WORK ORDER: The records underneath are to be repeated exactly, with the pictures left out.

━━ DATA TO USE

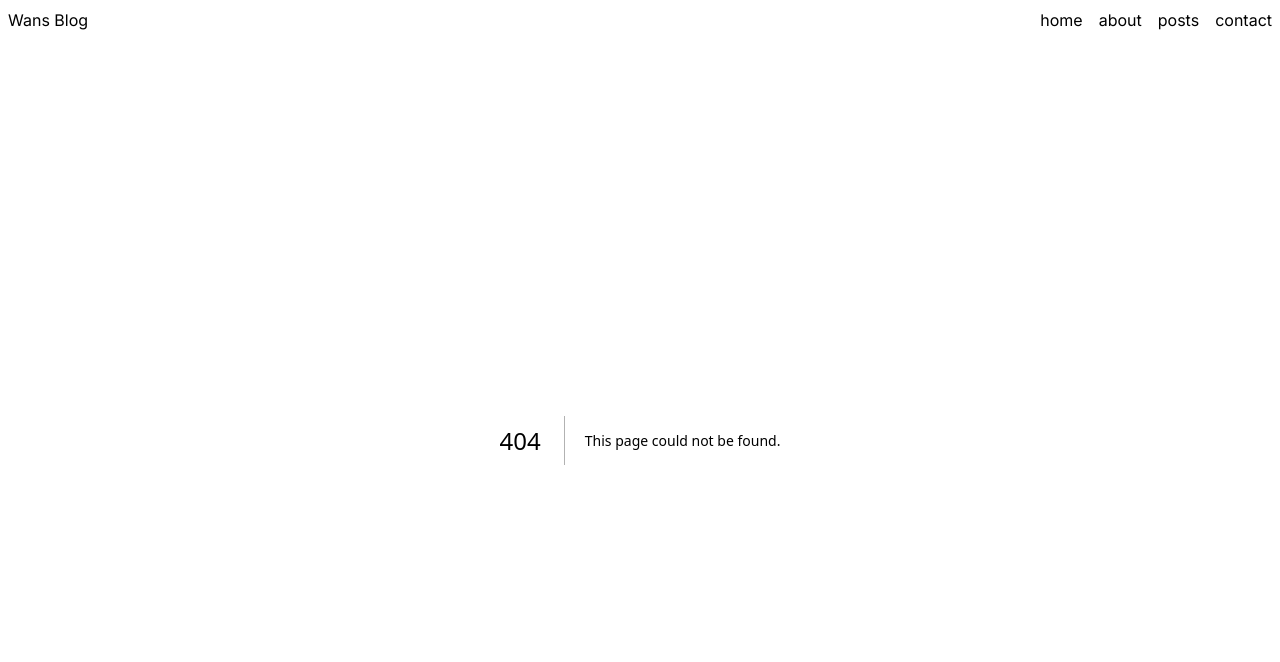
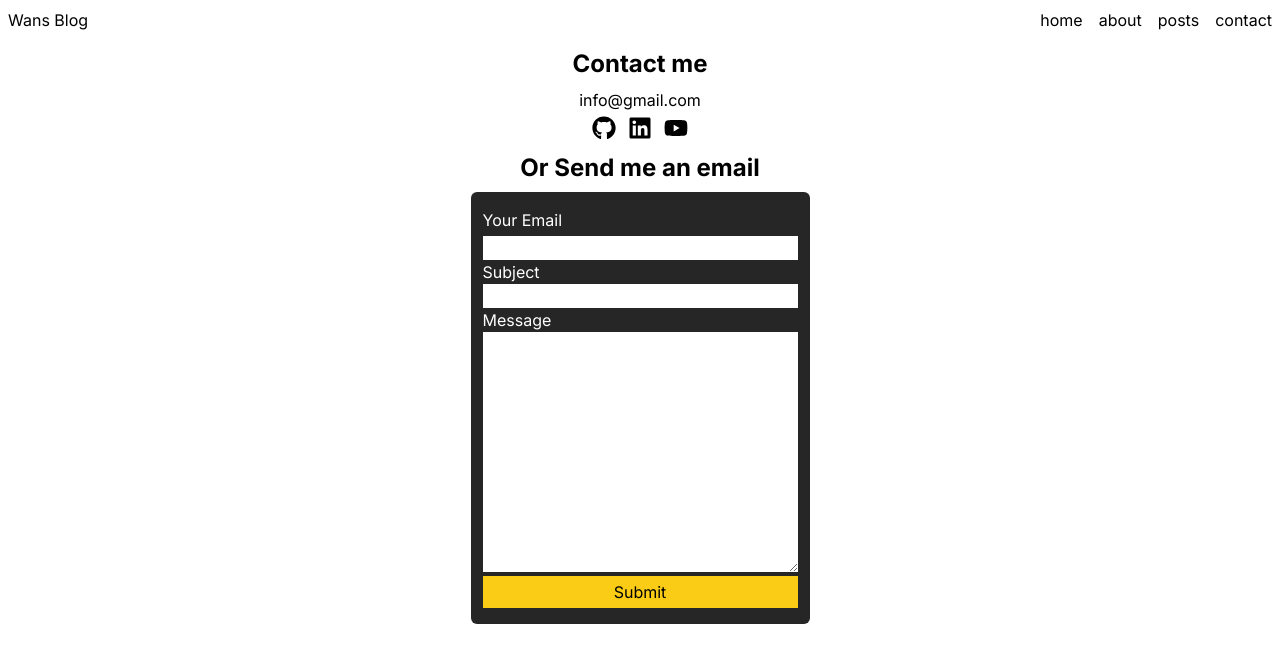
Before and after one commit to MyungWanPark/next-blog, a Next.js app: page /contact in a window 1280 px wide. Before the commit this address had no page. Shown: the top 662 px of the page. Built offline with nearby package versions, Linux system fonts and the light colour scheme.

Commit message:
feat: contact form style

```diff
--- a/package.json
+++ b/package.json
@@ -14,6 +14,7 @@
     "nodemailer": "^6.9.9",
     "react": "^18",
     "react-dom": "^18",
+    "react-icons": "^5.0.1",
     "react-multi-carousel": "^2.8.4"
   },
   "devDependencies": {
--- /dev/null
+++ b/src/app/contact/page.tsx
@@ -0,0 +1,11 @@
+import ContactTitle from "@/components/contact/contactTitle";
+import EmailForm from "@/components/contact/emailForm";
+
+export default function ContactPage() {
+    return (
+        <section className="flex flex-col items-center">
+            <ContactTitle />
+            <EmailForm />
+        </section>
+    );
+}
--- /dev/null
+++ b/src/components/contact/contactTitle.tsx
@@ -0,0 +1,24 @@
+import Link from "next/link";
+import { FaGithub, FaYoutube } from "react-icons/fa";
+import { FaLinkedin } from "react-icons/fa6";
+
+export default function ContactTitle() {
+    return (
+        <>
+            <h1 className="font-bold text-2xl p-2">Contact me</h1>
+            <p>info@gmail.com</p>
+            <div className="grid grid-cols-3 gap-3 text-2xl p-1">
+                <Link href={"https://github.com/"}>
+                    <FaGithub />
+                </Link>
+                <Link href={"https://www.linkedin.com/"}>
+                    <FaLinkedin />
+                </Link>
+                <Link href={"https://www.youtube.com/"}>
+                    <FaYoutube />
+                </Link>
+            </div>
+            <h1 className="font-bold text-2xl p-2">Or Send me an email</h1>
+        </>
+    );
+}
--- /dev/null
+++ b/src/components/contact/emailForm.tsx
@@ -0,0 +1,45 @@
+"use client";
+
+import { ChangeEvent, useState } from "react";
+
+export default function EmailForm() {
+    const [email, setEmail] = useState("");
+    const handleEmail = (e: ChangeEvent<HTMLInputElement>) => {
+        setEmail(e.target.value);
+    };
+
+    return (
+        <article className="">
+            <form
+                action="/email"
+                method="post"
+                className="flex flex-col bg-neutral-800 text-white p-3 rounded-md"
+            >
+                <label htmlFor="email" className="py-1">
+                    Your Email
+                </label>
+                <input
+                    type="email"
+                    name="emailVal"
+                    id="email"
+                    className="text-black"
+                    value={email}
+                    onChange={handleEmail}
+                />
+
+                <label htmlFor="title">Subject</label>
+                <input type="text" name="titleVal" id="title" />
+                <label htmlFor="context">Message</label>
+                <textarea
+                    name="emailContext"
+                    id="context"
+                    cols={30}
+                    rows={10}
+                ></textarea>
+                <button className="bg-yellow-400 text-black py-1 my-1">
+                    Submit
+                </button>
+            </form>
+        </article>
+    );
+}
```
Also changed, not shown: 1 other file (tests, documents, lock files or other folders).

━━━━

ANSWER BOX:
Before and after one commit to MyungWanPark/next-blog, a Next.js app: page /contact in a window 1280 px wide. Before the commit this address had no page. Shown: the top 662 px of the page. Built offline with nearby package versions, Linux system fonts and the light colour scheme.

Commit message:
feat: contact form style

```diff
--- a/package.json
+++ b/package.json
@@ -14,6 +14,7 @@
     "nodemailer": "^6.9.9",
     "react": "^18",
     "react-dom": "^18",
+    "react-icons": "^5.0.1",
     "react-multi-carousel": "^2.8.4"
   },
   "devDependencies": {
--- /dev/null
+++ b/src/app/contact/page.tsx
@@ -0,0 +1,11 @@
+import ContactTitle from "@/components/contact/contactTitle";
+import EmailForm from "@/components/contact/emailForm";
+
+export default function ContactPage() {
+    return (
+        <section className="flex flex-col items-center">
+            <ContactTitle />
+            <EmailForm />
+        </section>
+    );
+}
--- /dev/null
+++ b/src/components/contact/contactTitle.tsx
@@ -0,0 +1,24 @@
+import Link from "next/link";
+import { FaGithub, FaYoutube } from "react-icons/fa";
+import { FaLinkedin } from "react-icons/fa6";
+
+export default function ContactTitle() {
+    return (
+        <>
+            <h1 className="font-bold text-2xl p-2">Contact me</h1>
+            <p>info@gmail.com</p>
+            <div className="grid grid-cols-3 gap-3 text-2xl p-1">
+                <Link href={"https://github.com/"}>
+                    <FaGithub />
+                </Link>
+                <Link href={"https://www.linkedin.com/"}>
+                    <FaLinkedin />
+                </Link>
+                <Link href={"https://www.youtube.com/"}>
+                    <FaYoutube />
+                </Link>
+            </div>
+            <h1 className="font-bold text-2xl p-2">Or Send me an email</h1>
+        </>
+    );
+}
--- /dev/null
+++ b/src/components/contact/emailForm.tsx
@@ -0,0 +1,45 @@
+"use client";
+
+import { ChangeEvent, useState } from "react";
+
+export default function EmailForm() {
+    const [email, setEmail] = useState("");
+    const handleEmail = (e: ChangeEvent<HTMLInputElement>) => {
+        setEmail(e.target.value);
+    };
+
+    return (
+        <article className="">
+            <form
+                action="/email"
+                method="post"
+                className="flex flex-col bg-neutral-800 text-white p-3 rounded-md"
+            >
+                <label htmlFor="email" className="py-1">
+                    Your Email
+                </label>
+                <input
+                    type="email"
+                    name="emailVal"
+                    id="email"
+                    className="text-black"
+                    value={email}
+                    onChange={handleEmail}
+                />
+
+                <label htmlFor="title">Subject</label>
+                <input type="text" name="titleVal" id="title" />
+                <label htmlFor="context">Message</label>
+                <textarea
+                    name="emailContext"
+                    id="context"
+                    cols={30}
+                    rows={10}
+                ></textarea>
+                <button className="bg-yellow-400 text-black py-1 my-1">
+                    Submit
+                </button>
+            </form>
+        </article>
+    );
+}
```
Also changed, not shown: 1 other file (tests, documents, lock files or other folders).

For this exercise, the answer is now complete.